*Exercise description*
Please retype the records below exactly, omitting any images.

****

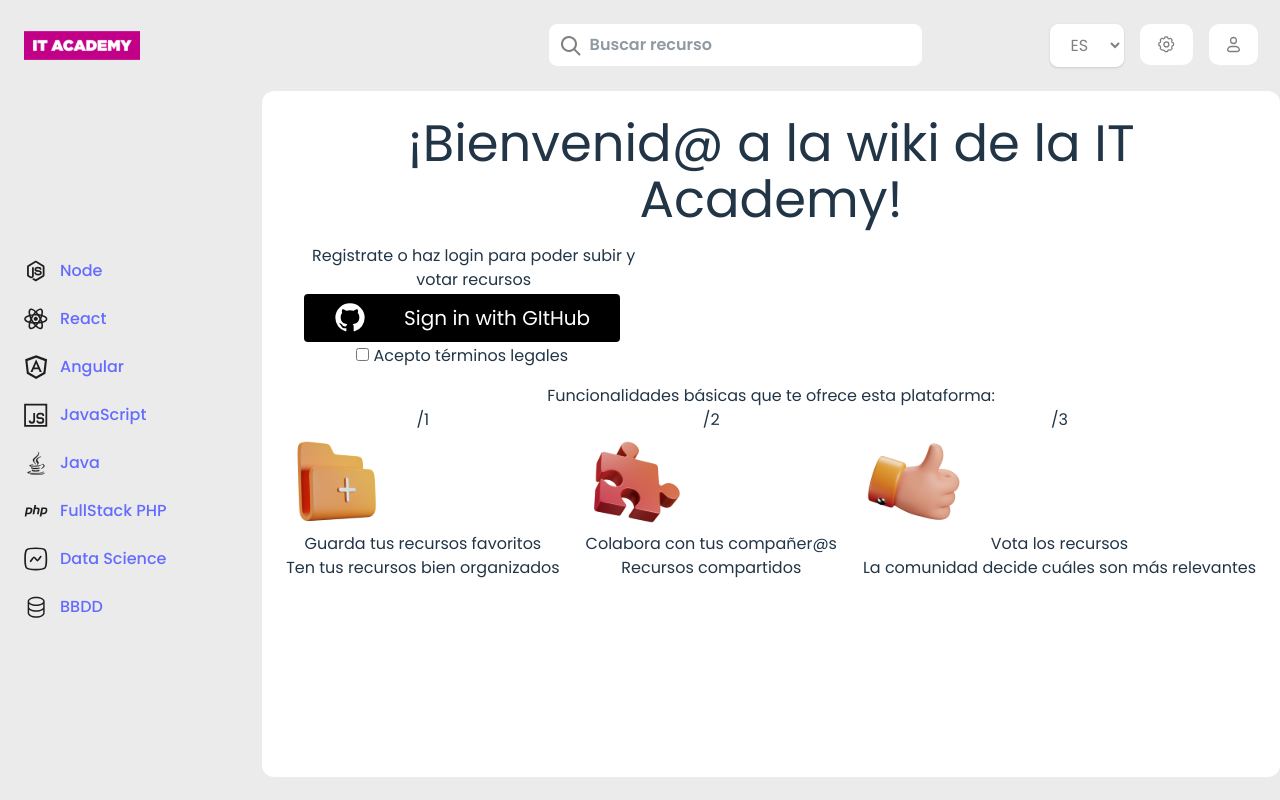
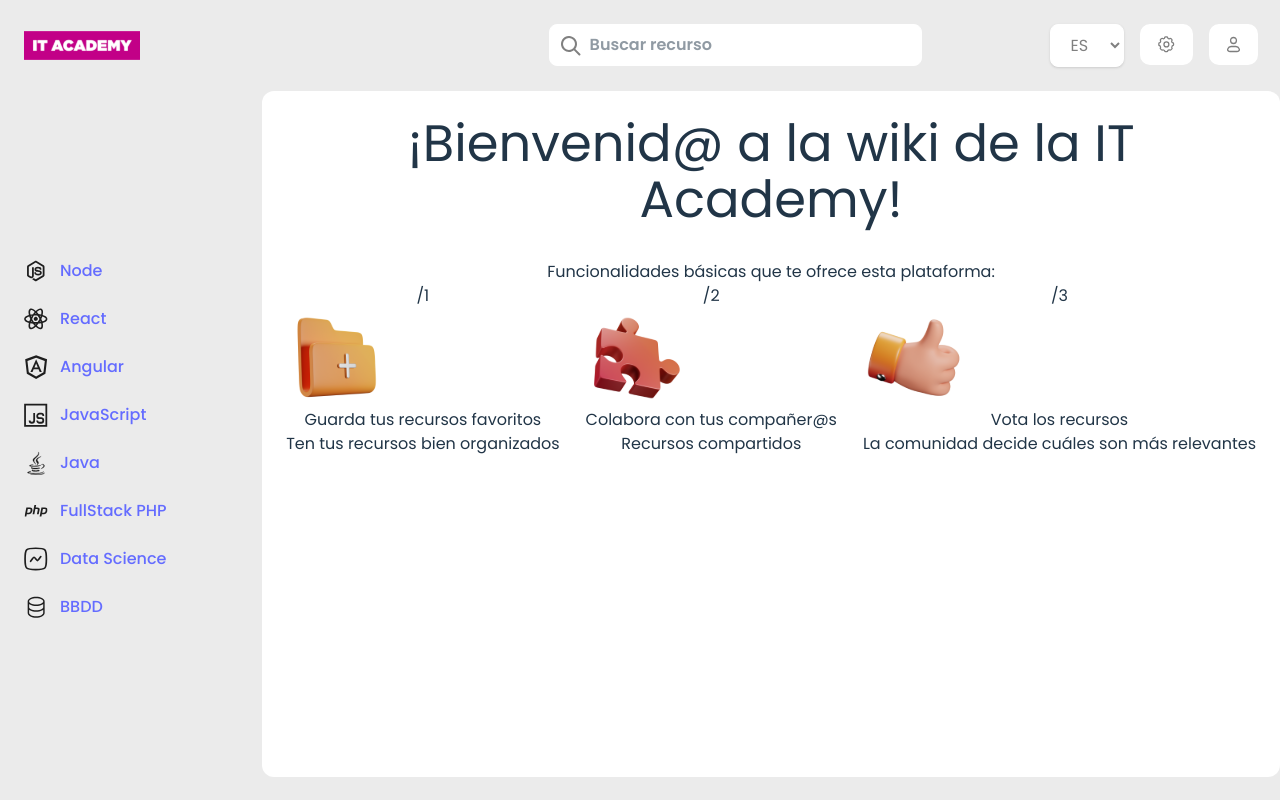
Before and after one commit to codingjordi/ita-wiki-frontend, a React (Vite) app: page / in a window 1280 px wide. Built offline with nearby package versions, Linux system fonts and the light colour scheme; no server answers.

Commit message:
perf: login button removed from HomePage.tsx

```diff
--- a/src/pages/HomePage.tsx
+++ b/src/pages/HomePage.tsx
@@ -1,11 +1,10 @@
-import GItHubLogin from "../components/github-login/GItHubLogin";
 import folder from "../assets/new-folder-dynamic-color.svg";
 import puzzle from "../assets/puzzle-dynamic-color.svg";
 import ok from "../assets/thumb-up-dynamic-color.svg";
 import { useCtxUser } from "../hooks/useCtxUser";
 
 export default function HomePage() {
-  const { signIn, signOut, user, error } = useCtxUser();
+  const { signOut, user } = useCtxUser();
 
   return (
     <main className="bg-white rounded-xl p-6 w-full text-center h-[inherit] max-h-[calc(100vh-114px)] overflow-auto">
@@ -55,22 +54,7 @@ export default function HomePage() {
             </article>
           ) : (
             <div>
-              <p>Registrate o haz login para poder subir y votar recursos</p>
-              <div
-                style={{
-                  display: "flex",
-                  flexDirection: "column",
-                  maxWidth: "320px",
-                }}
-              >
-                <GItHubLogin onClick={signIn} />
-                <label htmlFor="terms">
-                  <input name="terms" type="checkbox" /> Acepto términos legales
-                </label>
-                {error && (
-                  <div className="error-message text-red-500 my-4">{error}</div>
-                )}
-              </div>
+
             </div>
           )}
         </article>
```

****

*Task solution*
Before and after one commit to codingjordi/ita-wiki-frontend, a React (Vite) app: page / in a window 1280 px wide. Built offline with nearby package versions, Linux system fonts and the light colour scheme; no server answers.

Commit message:
perf: login button removed from HomePage.tsx

```diff
--- a/src/pages/HomePage.tsx
+++ b/src/pages/HomePage.tsx
@@ -1,11 +1,10 @@
-import GItHubLogin from "../components/github-login/GItHubLogin";
 import folder from "../assets/new-folder-dynamic-color.svg";
 import puzzle from "../assets/puzzle-dynamic-color.svg";
 import ok from "../assets/thumb-up-dynamic-color.svg";
 import { useCtxUser } from "../hooks/useCtxUser";
 
 export default function HomePage() {
-  const { signIn, signOut, user, error } = useCtxUser();
+  const { signOut, user } = useCtxUser();
 
   return (
     <main className="bg-white rounded-xl p-6 w-full text-center h-[inherit] max-h-[calc(100vh-114px)] overflow-auto">
@@ -55,22 +54,7 @@ export default function HomePage() {
             </article>
           ) : (
             <div>
-              <p>Registrate o haz login para poder subir y votar recursos</p>
-              <div
-                style={{
-                  display: "flex",
-                  flexDirection: "column",
-                  maxWidth: "320px",
-                }}
-              >
-                <GItHubLogin onClick={signIn} />
-                <label htmlFor="terms">
-                  <input name="terms" type="checkbox" /> Acepto términos legales
-                </label>
-                {error && (
-                  <div className="error-message text-red-500 my-4">{error}</div>
-                )}
-              </div>
+
             </div>
           )}
         </article>
```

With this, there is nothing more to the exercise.